• That includes children born or adopted outside France after the 29th March 2019.
• Close family members (spouses, civil partners and unmarried partners, dependent children and grandchildren and dependent parents and grandparents) will be able to join you in France after exit under these rules, so long as the relationship existed on 29 March 2019 and continues to exist when they join you in France.
• You and your family members can leave France for up to five years without losing your right to return.
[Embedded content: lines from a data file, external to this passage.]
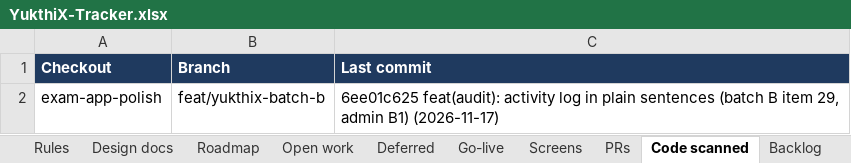
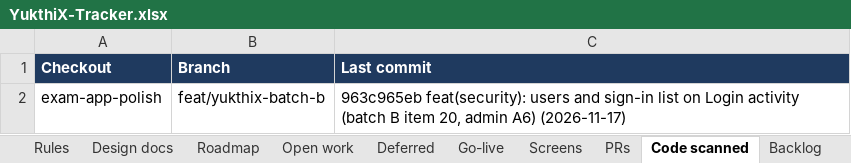
Before and after one commit to hari9495/exam-app, an Excel workbook: docs/yukthix/tracker/YukthiX-Tracker.xlsx, sheet Code scanned, drawn as a sheet; values as stored, in another font and other column widths than the file's, no borders; the diff names each change by its address in the sheet, - before the commit and + after, or states it on an @@ line.

```diff
--- a/docs/yukthix/tracker/YukthiX-Tracker.xlsx (sheet Code scanned)
+++ b/docs/yukthix/tracker/YukthiX-Tracker.xlsx (sheet Code scanned)
-C2 (Last commit): 6ee01c625 feat(audit): activity log in plain sentences (batch B item 29, admin B1) (2026-11-17)
+C2 (Last commit): 963c965eb feat(security): users and sign-in list on Login activity (batch B item 20, admin A6) (2026-11-17)
```
Also changed, not shown: sheet Manual tests, sheet Summary, 17 other files.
• You and your family will continue to have the same access as you currently do to healthcare, pensions and other benefits.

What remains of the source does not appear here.